"Elizabeth Kubler-Ross points out that loss can take us into adulthood. Perfectly true, only I didn’t want to be adult. I wanted to stay young, happy and safe. I was twenty-eight when my mother died at fifty-two. She’d been in a coma caused by a brain tumour for nearly two weeks; her death was a release, not a surprise. What was a surprise, though, was the change in our family dynamic once she’d gone. I hadn’t realized until then that my mother was the heart of the family, the sun at the centre of its universe. Without her strong gravitational pull, the rest of us were mere planets, spinning further and further away from each other. By the time my father remarried, nine months after her death, we seemed more like polite acquaintances than the close-knit family I had known. So in losing my mother I lost my sense of place, the feeling of coming home, of belonging, of family. I inherited guilt with the grief too, because I’d never known how important my mother was to the whole until after she died.

"There was no family dynamic to lose when my husband died. We had no children, only each other. But I learned, in the months and years following his death, that everything that had once been important to me, the shreds of my birth family, my friends and my work, no longer mattered. I couldn’t “live” for any of them and I wasn’t interested in living for myself. I tried, until every day was more exhausting than the day before and I could barely get out of bed. I found a therapist and assumed that I must be getting better as the months passed, even though I still walked through my days like a robot.

"Four years later I decided it was past time to scatter his ashes, which had been sitting in a box on a bookshelf ever since the week after the funeral. On a sunny summer day I drove north and hiked along the Bruce Trail until I found a high place overlooking Georgian Bay, where we had spent wonderful days hiking, camping, swimming and sailing in our eight years together. I sat down on the rocks with the container of ashes in my lap. A warm wind blew through a forest of green pines, cedars and poplars below me. The water shone blue and restless beyond the trees. I opened the black plastic box. Then I froze.

"What I wanted to do was to strip off my clothes, lie naked on the rocks in the sunshine and upend the box of gritty gray granules over me, inhaling the dust, absorbing the grit. I wanted him, on top of me, inside me, in my hair and eyes and in every sweaty crease in my body. I wanted to roll in what was left of him so thoroughly that his essence could never be washed away. I wept as I hadn’t wept in months, convulsed with grief.

"After an hour or so I calmed down enough to tip the ashes into the trees below me. But the moment wasn’t the completion I had imagined. It was a marker of how little I had moved on. The ashes were scattered but the grief remained just under the skin of my life.
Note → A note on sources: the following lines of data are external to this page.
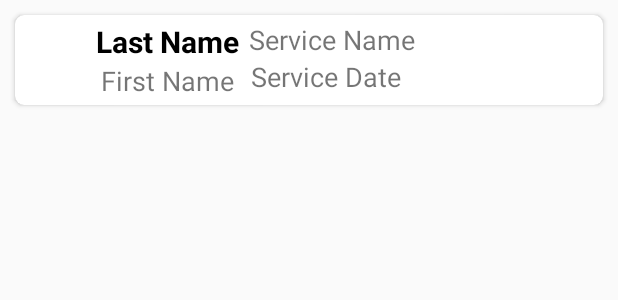
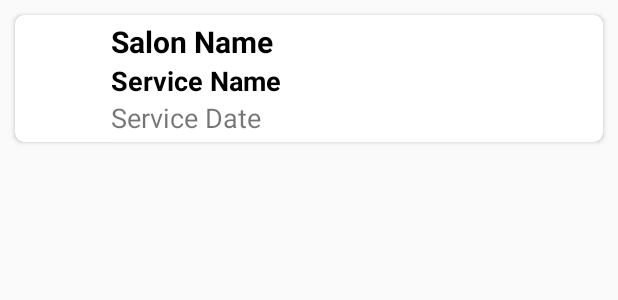
Before and after one commit to Nikitich2033/NAL_Android_, an Android app: the layout appointment_item.xml on its own in the app's theme, with its tools: preview values and no code run, on a phone screen of 412 x 824 dp. Shown: the top 300 px of the screen. Run offline under Robolectric (Android 15) with nearby library versions, the phone set to English and light mode, and no system bars.

Commit message:
New Personalised Appointments

```diff
--- a/app/src/main/java/mySQLInteractions/sqlInteractions.java
+++ b/app/src/main/java/mySQLInteractions/sqlInteractions.java
@@ -194,11 +194,12 @@ public class sqlInteractions {
             for (AppointmentObject appointment: appointments
             ) {
 
-                String sqlStatement2= "SELECT StartTime,EndTime,ServiceName,MasterName FROM alexandr_salonsSpecial.Inter"+appointment.SalonId+"Appointments,alexandr_salonsSpecial."+appointment.SalonId+"Offers, alexandr_salonsSpecial."+appointment.SalonId+"Masters" +
+                String sqlStatement2= "SELECT StartTime,EndTime,name,ServiceName,MasterName FROM alexandr_allSalons.SalonDetails, alexandr_salonsSpecial.Inter"+appointment.SalonId+"Appointments,alexandr_salonsSpecial."+appointment.SalonId+"Offers, alexandr_salonsSpecial."+appointment.SalonId+"Masters" +
                         " where alexandr_salonsSpecial.Inter" +appointment.SalonId + "Appointments.ServiceId = "+ "\"" + appointment.ServiceId + "\""+
                         " And Date = " + "\"" + appointment.serviceDate + "\""  +
                         " and alexandr_salonsSpecial.Inter" + appointment.SalonId +"Appointments.ServiceId = alexandr_salonsSpecial."+appointment.SalonId+"Offers.ServiceId" +
-                        " and alexandr_salonsSpecial.Inter" +appointment.SalonId+"Appointments.MasterId = alexandr_salonsSpecial."+appointment.SalonId+"Masters.MasterId" +
+                        " and alexandr_salonsSpecial.Inter" +appointment.SalonId+"Appointments.MasterId = alexandr_salonsSpecial."+appointment.SalonId+"Masters.MasterId"+
+                        " and alexandr_allSalons.SalonDetails.SalonId =" + "\"" + appointment.SalonId + "\"" +
                         ";";
 
                     try (PreparedStatement statement1 = connection.prepareStatement(sqlStatement2)) {
@@ -207,6 +208,7 @@ public class sqlInteractions {
                         appointment.serviceStartTime = resultSet1.getString("StartTime");
                         appointment.serviceEndTime = resultSet1.getString("EndTime");
                         appointment.ServiceName = resultSet1.getString("ServiceName");
+                        appointment.SalonName = resultSet1.getString("name");
                         String TempMasterName =  resultSet1.getString("MasterName");
                         appointment.MasterFirst = TempMasterName.split(" ")[0];
                         appointment.MasterLast = TempMasterName.split(" ")[1];
@@ -232,6 +234,7 @@ public class sqlInteractions {
     }
 
     public static ArrayList<AppointmentObject> getUserPastAppointments(String UserName){
+
 
 
         Connection connection = null;
@@ -279,11 +282,12 @@ public class sqlInteractions {
             for (AppointmentObject appointment: appointments
             ) {
 
-                String sqlStatement2= "SELECT StartTime,EndTime,ServiceName,MasterName FROM alexandr_salonsSpecial.Inter"+appointment.SalonId+"Appointments,alexandr_salonsSpecial."+appointment.SalonId+"Offers, alexandr_salonsSpecial."+appointment.SalonId+"Masters" +
+                String sqlStatement2= "SELECT StartTime,EndTime,name,ServiceName,MasterName FROM alexandr_allSalons.SalonDetails, alexandr_salonsSpecial.Inter"+appointment.SalonId+"Appointments,alexandr_salonsSpecial."+appointment.SalonId+"Offers, alexandr_salonsSpecial."+appointment.SalonId+"Masters" +
                         " where alexandr_salonsSpecial.Inter" +appointment.SalonId + "Appointments.ServiceId = "+ "\"" + appointment.ServiceId + "\""+
                         " And Date = " + "\"" + appointment.serviceDate + "\""  +
                         " and alexandr_salonsSpecial.Inter" + appointment.SalonId +"Appointments.ServiceId = alexandr_salonsSpecial."+appointment.SalonId+"Offers.ServiceId" +
-                        " and alexandr_salonsSpecial.Inter" +appointment.SalonId+"Appointments.MasterId = alexandr_salonsSpecial."+appointment.SalonId+"Masters.MasterId" +
+                        " and alexandr_salonsSpecial.Inter" +appointment.SalonId+"Appointments.MasterId = alexandr_salonsSpecial."+appointment.SalonId+"Masters.MasterId"+
+                        " and alexandr_allSalons.SalonDetails.SalonId =" + "\"" + appointment.SalonId + "\"" +
                         ";";
 
                 try (PreparedStatement statement1 = connection.prepareStatement(sqlStatement2)) {
@@ -292,6 +296,7 @@ public class sqlInteractions {
                     appointment.serviceStartTime = resultSet1.getString("StartTime");
                     appointment.serviceEndTime = resultSet1.getString("EndTime");
                     appointment.ServiceName = resultSet1.getString("ServiceName");
+                    appointment.SalonName = resultSet1.getString("name");
                     String TempMasterName =  resultSet1.getString("MasterName");
                     appointment.MasterFirst = TempMasterName.split(" ")[0];
                     appointment.MasterLast = TempMasterName.split(" ")[1];
@@ -312,7 +317,6 @@ public class sqlInteractions {
             e.printStackTrace();
         }
         return null;
-
 
 
     }
--- a/app/src/main/java/showUserAppointments/AppointmentsListAdapter.java
+++ b/app/src/main/java/showUserAppointments/AppointmentsListAdapter.java
@@ -22,7 +22,8 @@ public class AppointmentsListAdapter extends RecyclerView.Adapter<AppointmentsLi
     private ArrayList<AppointmentObject> AppointmentsList;
 
     public static class AppointmentsViewHolder extends RecyclerView.ViewHolder{
-        public ImageView SalonLogo;
+        public ImageView arrowImg;
+        public TextView SalonName;
         public TextView MasterFirst;
         public TextView MasterLast;
         public TextView ServiceName;
@@ -35,7 +36,8 @@ public class AppointmentsListAdapter extends RecyclerView.Adapter<AppointmentsLi
 
         public AppointmentsViewHolder(@NonNull View itemView) {
             super(itemView);
-            SalonLogo= itemView.findViewById(R.id.SalonImage);
+            arrowImg = itemView.findViewById(R.id.arrowButton);
+            SalonName = itemView.findViewById(R.id.AppointmentSalonName);
             MasterFirst = itemView.findViewById(R.id.MasterFirstName);
             MasterLast = itemView.findViewById(R.id.MasterLastName);
             ServiceName = itemView.findViewById(R.id.AppointmentServiceName);
@@ -68,21 +70,22 @@ public class AppointmentsListAdapter extends RecyclerView.Adapter<AppointmentsLi
         holder.MasterFirst.setText(currentAppointment.getMasterFirst());
         holder.MasterLast.setText(currentAppointment.getMasterLast());
         holder.ServiceName.setText(currentAppointment.getServiceName());
+        holder.SalonName.setText(currentAppointment.getSalonName());
         holder.Date.setText(currentAppointment.getServiceDate());
         holder.StartTime.setText(currentAppointment.getServiceStartTime());
         holder.EndTime.setText(currentAppointment.getServiceEndTime());
-        holder.SalonLogo.setImageResource(R.drawable.ic_keyboard_arrow_down_black_24dp);
-        holder.SalonLogo.setOnClickListener(new View.OnClickListener() {
+        holder.arrowImg.setImageResource(R.drawable.ic_keyboard_arrow_down_black_24dp);
+        holder.arrowImg.setOnClickListener(new View.OnClickListener() {
             @Override
             public void onClick(View v) {
                 if (holder.RLExpandAppointment.getVisibility()==View.GONE){
                     TransitionManager.beginDelayedTransition(holder.CVappointment , new AutoTransition());
                     holder.RLExpandAppointment.setVisibility(View.VISIBLE);
-                    holder.SalonLogo.setImageResource(R.drawable.ic_keyboard_arrow_up_black_24dp);
+                    holder.arrowImg.setImageResource(R.drawable.ic_keyboard_arrow_up_black_24dp);
                 } else {
                     TransitionManager.beginDelayedTransition(holder.CVappointment, new AutoTransition());
                     holder.RLExpandAppointment.setVisibility(View.GONE);
-                    holder.SalonLogo.setImageResource(R.drawable.ic_keyboard_arrow_down_black_24dp);
+                    holder.arrowImg.setImageResource(R.drawable.ic_keyboard_arrow_down_black_24dp);
                 }
             }
         });
--- a/app/src/main/res/layout/appointment_item.xml
+++ b/app/src/main/res/layout/appointment_item.xml
@@ -15,45 +15,37 @@
         android:layout_margin="4dp"
         >
         <androidx.appcompat.widget.AppCompatImageView
-            android:id="@+id/SalonImage"
+            android:id="@+id/arrowButton"
             android:layout_width="50sp"
             android:layout_height="50sp">
 
         </androidx.appcompat.widget.AppCompatImageView>
 
         <TextView
-            android:id="@+id/MasterLastName"
+            android:id="@+id/AppointmentSalonName"
             android:layout_width="wrap_content"
             android:layout_height="wrap_content"
-            android:text="@string/last_name"
+            android:text="@string/salon_name"
             android:textColor="@android:color/black"
+            android:layout_marginStart="10sp"
             android:textSize="20sp"
             android:textStyle="bold"
             android:layout_alignParentTop="true"
-            android:layout_toEndOf="@+id/SalonImage"
+            android:layout_toEndOf="@+id/arrowButton"
             >
 
         </TextView>
 
-        <TextView
-            android:id="@+id/MasterFirstName"
-            android:layout_width="wrap_content"
-            android:layout_height="wrap_content"
-            android:layout_below="@+id/MasterLastName"
-            android:layout_marginStart="3sp"
-
-            android:layout_toEndOf="@id/SalonImage"
-            android:text="@string/first_name"
-            android:textSize="18sp">
-
-        </TextView>
 
         <TextView
             android:id="@+id/AppointmentServiceName"
             android:layout_width="wrap_content"
             android:layout_height="wrap_content"
             android:layout_marginStart="10sp"
-            android:layout_toEndOf="@id/MasterFirstName"
+            android:textStyle="bold"
+            android:textColor="@android:color/black"
+            android:layout_below="@id/AppointmentSalonName"
+            android:layout_toEndOf="@+id/arrowButton"
             android:text="@string/service_name"
             android:textSize="18sp">
 
@@ -63,15 +55,13 @@
             android:id="@+id/AppointmentDate"
             android:layout_width="wrap_content"
             android:layout_height="wrap_content"
-            android:layout_marginStart="11sp"
+            android:layout_marginStart="10sp"
             android:layout_below="@id/AppointmentServiceName"
-            android:layout_toEndOf="@id/MasterFirstName"
+            android:layout_toEndOf="@id/arrowButton"
             android:text="@string/service_date"
             android:textSize="18sp">
 
         </TextView>
-
-
 
 
 
@@ -84,12 +74,36 @@
             app:layout_constraintTop_toBottomOf="@id/AppointmentDate">
 
             <TextView
-                android:id="@+id/AppointmentStartTime"
+                android:id="@+id/StartTimeCONST"
                 android:layout_width="wrap_content"
                 android:layout_height="wrap_content"
                 android:layout_alignParentTop="true"
                 android:layout_marginTop="20sp"
                 android:layout_marginStart="10sp"
+                android:text="@string/starttimeCONST"
+                android:textSize="18sp">
+
+            </TextView>
+
+            <TextView
+                android:id="@+id/EndTimeCONST"
+                android:layout_width="wrap_content"
+                android:layout_height="wrap_content"
+                android:layout_below="@id/StartTimeCONST"
+
+                android:layout_marginTop="20sp"
+                android:layout_marginStart="10sp"
+                android:text="@string/endtimeCONST"
+                android:textSize="18sp">
+
+            </TextView>
+
+            <TextView
+                android:id="@+id/AppointmentStartTime"
+                android:layout_width="wrap_content"
+                android:layout_height="wrap_content"
+                android:layout_below="@+id/StartTimeCONST"
+                android:layout_marginStart="30sp"
                 android:text="@string/start_time"
                 android:textSize="18sp">
 
@@ -98,13 +112,48 @@
                 android:id="@+id/AppointmentEndTime"
                 android:layout_width="wrap_content"
                 android:layout_height="wrap_content"
-                android:layout_marginTop="20sp"
-                android:layout_marginStart="10sp"
-                android:layout_toEndOf="@id/AppointmentStartTime"
+                android:layout_marginStart="30sp"
+                android:layout_below="@+id/EndTimeCONST"
                 android:text="@string/end_time"
                 android:textSize="18sp">
             </TextView>
 
+            <TextView
+                android:id="@+id/MasterNameCONST"
+                android:layout_width="wrap_content"
+                android:layout_height="wrap_content"
+                android:layout_marginStart="10sp"
+                android:layout_below="@+id/AppointmentEndTime"
+                android:text="@string/masternameCONST"
+                android:textSize="18sp">
+            </TextView>
+
+            <TextView
+                android:id="@+id/MasterLastName"
+                android:layout_width="wrap_content"
+                android:layout_height="wrap_content"
+                android:text="@string/last_name"
+                android:layout_marginStart="15sp"
+                android:textColor="@android:color/black"
+                android:layout_below="@+id/MasterNameCONST"
+                android:textSize="18sp"
+
+                >
+
+            </TextView>
+
+            <TextView
+                android:id="@+id/MasterFirstName"
+                android:layout_width="wrap_content"
+                android:layout_height="wrap_content"
+                android:layout_marginStart="3sp"
+                android:text="@string/first_name"
+                android:layout_below="@+id/MasterNameCONST"
+                android:textColor="@android:color/black"
+                android:layout_toEndOf="@+id/MasterLastName"
+                android:textSize="18sp">
+
+            </TextView>
 
 
 
--- a/app/src/main/res/values/strings.xml
+++ b/app/src/main/res/values/strings.xml
@@ -127,5 +127,9 @@
     <string name="end_time">End Time</string>
     <string name="first_name">First Name</string>
     <string name="last_name">Last Name</string>
+    <string name="endtimeCONST">Примерное время окончания:</string>
+    <string name="starttimeCONST">Время записи</string>
+    <string name="salon_name">Salon Name</string>
+    <string name="masternameCONST">Имя мастера</string>
 
 </resources>
```
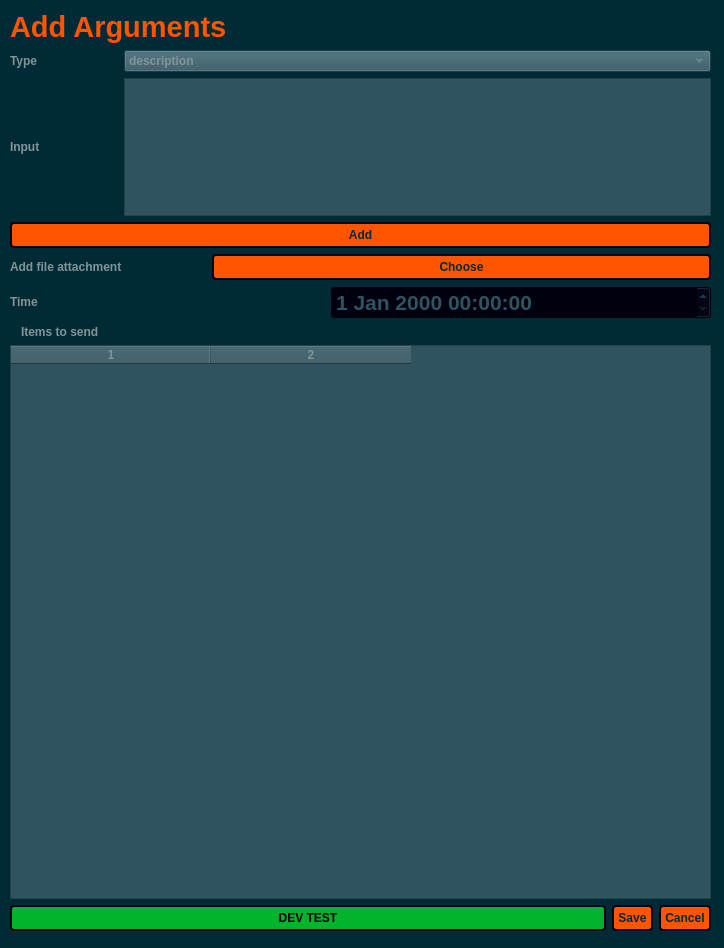
Above: argdialog.ui from StronglogicSolutions/ky_gui before the change. Below: the same form after it.
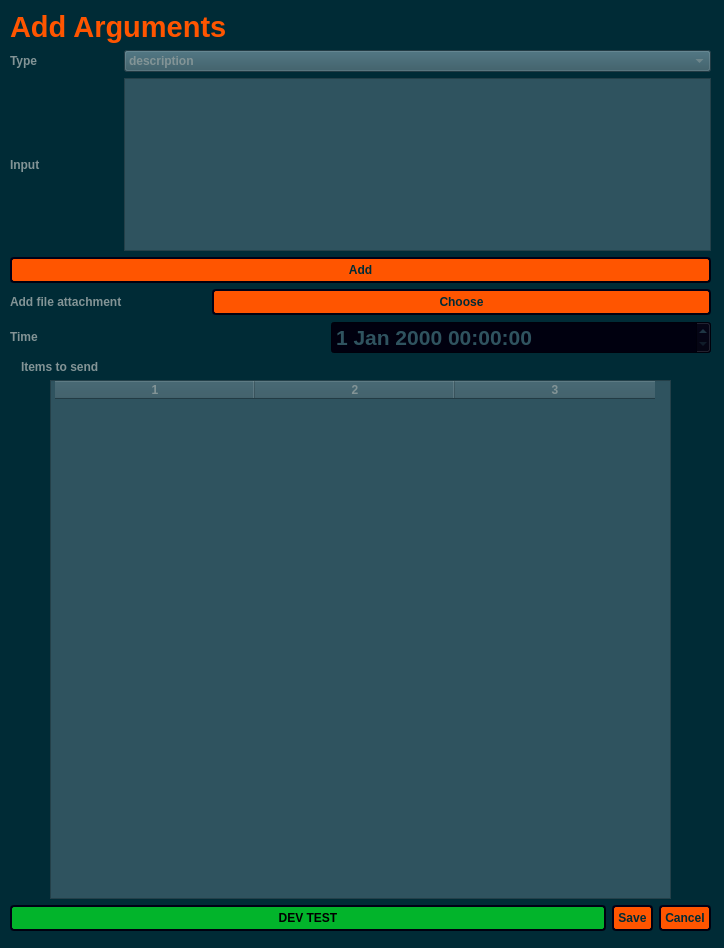
That is the form after the change. Icons and pictures are not drawn.

Commit message: addFile function for adding files to UI thumbnails to preview images

The edit to the form file:
```diff
--- a/argdialog.ui
+++ b/argdialog.ui
@@ -30,7 +30,7 @@
      <height>921</height>
     </rect>
    </property>
-   <layout class="QVBoxLayout" name="verticalLayout" stretch="0,0,2,0,0,1,0,8,1">
+   <layout class="QVBoxLayout" name="verticalLayout" stretch="0,0,1,0,0,0,0,3,0">
     <item>
      <widget class="QLabel" name="argDialogTitle">
       <property name="font">
@@ -288,16 +288,37 @@
      </widget>
     </item>
     <item>
+     <layout class="QHBoxLayout" name="horizontalLayout_6" stretch="0,0,0">
+      <item>
+       <spacer name="horizontalSpacer">
+        <property name="orientation">
+         <enum>Qt::Horizontal</enum>
+        </property>
+        <property name="sizeType">
+         <enum>QSizePolicy::Maximum</enum>
+        </property>
+        <property name="sizeHint" stdset="0">
+         <size>
+          <width>40</width>
+          <height>20</height>
+         </size>
+        </property>
+       </spacer>
+      </item>
+      <item>
      <widget class="QTableWidget" name="argList">
       <property name="styleSheet">
        <string notr="true">font: 87 11pt &quot;Noto Sans&quot;;
 background-color: #2f535f;
 color: rgb(131, 148, 150);
 font-weight: 700;
-</string>
+padding-left: 2px;</string>
+        </property>
+        <property name="showGrid">
+         <bool>true</bool>
       </property>
       <property name="columnCount">
-       <number>2</number>
+         <number>3</number>
       </property>
       <attribute name="horizontalHeaderCascadingSectionResizes">
        <bool>false</bool>
@@ -316,7 +337,26 @@
       </attribute>
       <column/>
       <column/>
-     </widget>
+        <column/>
+       </widget>
+      </item>
+      <item>
+       <spacer name="horizontalSpacer_2">
+        <property name="orientation">
+         <enum>Qt::Horizontal</enum>
+        </property>
+        <property name="sizeType">
+         <enum>QSizePolicy::Maximum</enum>
+        </property>
+        <property name="sizeHint" stdset="0">
+         <size>
+          <width>40</width>
+          <height>20</height>
+         </size>
+        </property>
+       </spacer>
+      </item>
+     </layout>
     </item>
     <item>
      <layout class="QHBoxLayout" name="horizontalLayout_5">
```
Lines whose indentation alone changed are shown as unchanged. The commit also changes 2 other files.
"Eventually I left my life in Canada and moved to the Findhorn Foundation, a New Age spiritual community in northern Scotland. It’s a place where people are open, accepting and compassionate. I lived there for nearly six years, confronting all the feelings that I’d denied most of my life. By the time my visa had ended and I returned to Canada I could feel that the bits of grit from the past that I’d imagined clinging to me forever, had become pearls. The natural kind, lumpy and irregular, but my own. Grief and denial have become acceptance, understanding and maturity. I wear those “pearls”, like a necklace, without regret. I value my life. Grief does change, and we change with it. Now I’m aware of the winter to come and every day feels like autumn, full of colour and light and beauty."